John went to Montessori and we looked into putting Phoebe into his old school.  It’s NINE THOUSAND DOLLARS A YEAR.  Yes, NINE THOUSAND DOLLARS.  Good grief.  And it’s 35 miles away.

I looked into some of the local private schools, but found that not only were a couple of the schools using the SAME EXACT CURRICULUM as the public school but that class sizes were sometimes bigger than in the public school. 

The best private schools around also seemed to have a religious slant.  Now, we aren’t especially religious.  We attend church and identify ourselves as Christian.  I’ve always thought that religious instruction should come from the parents and the church – not my kid’s school.  I had a cousin growing up that went to a religious school – his parents were basically racists and the school didn’t have any “brown” people in it.  I remember how confused he was.  Last I heard, he’s a skinhead and I haven’t talked to him in about 15 years.  His education didn’t do him any good in the real world and it certainly didn’t help him learn to accept people for what they are.

John and I also started talking about the future.  The future we’d like to create where we are able to travel more.  I have this dream to buy an RV and travel around the US and see every state.  I’m also dreaming about a trip out west that will take us to many places that John talks about from his Montessori days (he went on a nearly month long trip out west to the Grand Canyon and other places) and I have plans and bookmarks showing all the routes we could take and places we could visit.  I also have a fantasy of this crazy around the world cruise that takes over 100 days to complete and goes to 28 countries.

It always seemed like that serious travel would have to wait until the kids are grown because of school schedules, but then I started thinking.  What better way to learn about the world than to travel it? 
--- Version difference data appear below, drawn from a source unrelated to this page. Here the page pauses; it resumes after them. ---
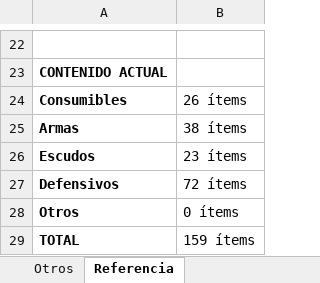
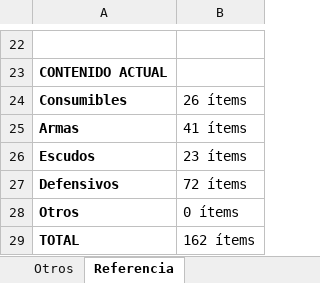
Before and after one commit to elsauloel/rolpintoista, an Excel workbook: assets/catalogo.xlsx, sheet Referencia, drawn as a sheet; only a part is shown, gaps mark what is left out; values as stored, in another font and other column widths than the file's, no borders; the diff names each change by its address in the sheet, - before the commit and + after, or states it on an @@ line.

Commit message:
Catálogo: 162 ítems (4 armas nuevas del Excel)
Entran Cimitarra, Hoz, Machete y Sable; el Machete viejo sale, reemplazado
por el nuevo. Se ajustan Espada ancha y Espada corta de instrucción.

El Excel queda regenerado con los IDs ya puestos, para que la próxima
edición no los duplique.

```diff
--- a/assets/catalogo.xlsx (sheet Referencia)
+++ b/assets/catalogo.xlsx (sheet Referencia)
-B25: 38 ítems
+B25: 41 ítems
-B29: 159 ítems
+B29: 162 ítems
```
Also changed, not shown: sheet Armas, 3 other files.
make-tlc_s-17-kids-counting_-800X800 I was mostly appalled by the idea of homeschooling before this.  After all, I was not an educator.   I barely made it through college algebra, how could I teach algebra to my children? Also, I knew the stereotype: unsocialized, religious zealots where all the girls don’t cut their hair and wore prairie dresses and the boys have crew cuts and tons of kids in the family.

But as I did the research, my mind was changed.  Home educated children have consistently higher performance on standardized test scores.  Also, is there really a good reason to separate children from their siblings?  Several modern education techniques take more than your children’s manufacture date into mind (see the video posted here for more on that).

Also, that socialization thing?  Have you ever read Lord of the Flies? Since when have a group of similarly aged children been a good thing to have around?  Pack-like mentality is almost never a good thing (think angry mobs, mean girls, and Monty Python and the Holy Grail).

Another thing: the importance of family.  I am sick to death of people talking about the sanctity of marriage when we have a 50% divorce rate in this country.  But I believe that the family is the foundation of the country in whatever form that family takes.  Modern education practices places all the importance on pulling the child away from the family because they are the experts.  But the modern classroom is more about managing children than educating them.  In the family, the child is celebrated while at the same time being taught the value of working together, getting along, and building character.

Because of these reasons, at minimum, I will homeschool my children through the elementary grades.  Beyond that, we will decide on a year to year and child by child basis.  I will choose the best resources I can find to teach them readin’, ritin’ and ‘rithmatics and I will make sure they have a good foundation in history, science, language, and the world around us.  I will make sure they are socialized and will be able to hold their own in any group and respectful of others.

And do you know what I don’t have to deal with?  Crazy back-to-school supply lists, filling out the same paperwork with the same information over and over and over again, or hours of homework every night after they’ve been in school for 6 hours.

I can’t avoid my children being bullied by other children but the difference is that if Phoebe tells me another kid is being mean to her, I don’t have to send her back to face her tormentor the next day.  I can’t protect my children from everything, but I can make sure that their educator is fully invested in their education and best interests.  I can help my daughter make friends who will support her and make lifelong friendships.  I can make sure my children think creatively and divergently.  I can help make every day be the miracle it truly is instead of another day to get through.  In short, I will do anything for my children to succeed and be joyous.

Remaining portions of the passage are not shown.